Exercise objective> Please report each line of the data below that contains "EditText".

┌─ Task data

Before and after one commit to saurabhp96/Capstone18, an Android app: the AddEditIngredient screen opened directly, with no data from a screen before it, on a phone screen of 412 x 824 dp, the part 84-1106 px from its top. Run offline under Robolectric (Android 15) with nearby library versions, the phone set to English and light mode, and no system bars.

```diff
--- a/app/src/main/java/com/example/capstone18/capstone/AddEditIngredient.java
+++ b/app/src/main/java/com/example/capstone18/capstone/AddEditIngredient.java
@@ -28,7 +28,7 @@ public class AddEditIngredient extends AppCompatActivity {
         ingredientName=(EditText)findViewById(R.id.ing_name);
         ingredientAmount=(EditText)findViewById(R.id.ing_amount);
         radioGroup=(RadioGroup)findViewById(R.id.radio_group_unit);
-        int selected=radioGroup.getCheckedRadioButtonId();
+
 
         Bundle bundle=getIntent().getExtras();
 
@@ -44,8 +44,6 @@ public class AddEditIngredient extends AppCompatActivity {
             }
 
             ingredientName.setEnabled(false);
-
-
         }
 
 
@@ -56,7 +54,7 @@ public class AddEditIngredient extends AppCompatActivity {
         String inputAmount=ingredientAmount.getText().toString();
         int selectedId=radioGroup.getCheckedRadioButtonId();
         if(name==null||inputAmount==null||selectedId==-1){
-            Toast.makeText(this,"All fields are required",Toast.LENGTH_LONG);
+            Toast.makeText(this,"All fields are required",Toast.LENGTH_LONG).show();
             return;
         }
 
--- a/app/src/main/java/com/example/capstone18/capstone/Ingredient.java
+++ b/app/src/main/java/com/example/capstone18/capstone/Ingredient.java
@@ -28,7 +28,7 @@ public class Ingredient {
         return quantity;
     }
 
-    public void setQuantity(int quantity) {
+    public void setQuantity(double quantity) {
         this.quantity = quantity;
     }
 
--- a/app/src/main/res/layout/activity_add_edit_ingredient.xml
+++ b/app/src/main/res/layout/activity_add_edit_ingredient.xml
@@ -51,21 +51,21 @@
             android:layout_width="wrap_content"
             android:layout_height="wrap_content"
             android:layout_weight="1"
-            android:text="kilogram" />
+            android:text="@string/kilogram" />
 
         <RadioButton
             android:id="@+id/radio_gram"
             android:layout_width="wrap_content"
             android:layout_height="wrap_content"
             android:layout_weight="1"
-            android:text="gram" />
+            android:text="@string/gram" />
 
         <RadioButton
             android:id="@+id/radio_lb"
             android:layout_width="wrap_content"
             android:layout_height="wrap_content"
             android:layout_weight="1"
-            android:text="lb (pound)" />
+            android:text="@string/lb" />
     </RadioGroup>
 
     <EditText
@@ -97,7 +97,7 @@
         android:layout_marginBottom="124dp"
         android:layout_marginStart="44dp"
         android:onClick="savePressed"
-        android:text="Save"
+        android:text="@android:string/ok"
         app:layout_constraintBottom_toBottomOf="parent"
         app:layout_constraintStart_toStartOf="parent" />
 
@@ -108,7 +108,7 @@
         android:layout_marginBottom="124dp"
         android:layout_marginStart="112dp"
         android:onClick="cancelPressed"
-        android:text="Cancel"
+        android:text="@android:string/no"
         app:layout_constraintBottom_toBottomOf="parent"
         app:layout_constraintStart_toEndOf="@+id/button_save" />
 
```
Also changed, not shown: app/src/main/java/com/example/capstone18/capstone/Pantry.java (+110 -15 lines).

└─

Result of the task>
         ingredientName=(EditText)findViewById(R.id.ing_name);
         ingredientAmount=(EditText)findViewById(R.id.ing_amount);
     <EditText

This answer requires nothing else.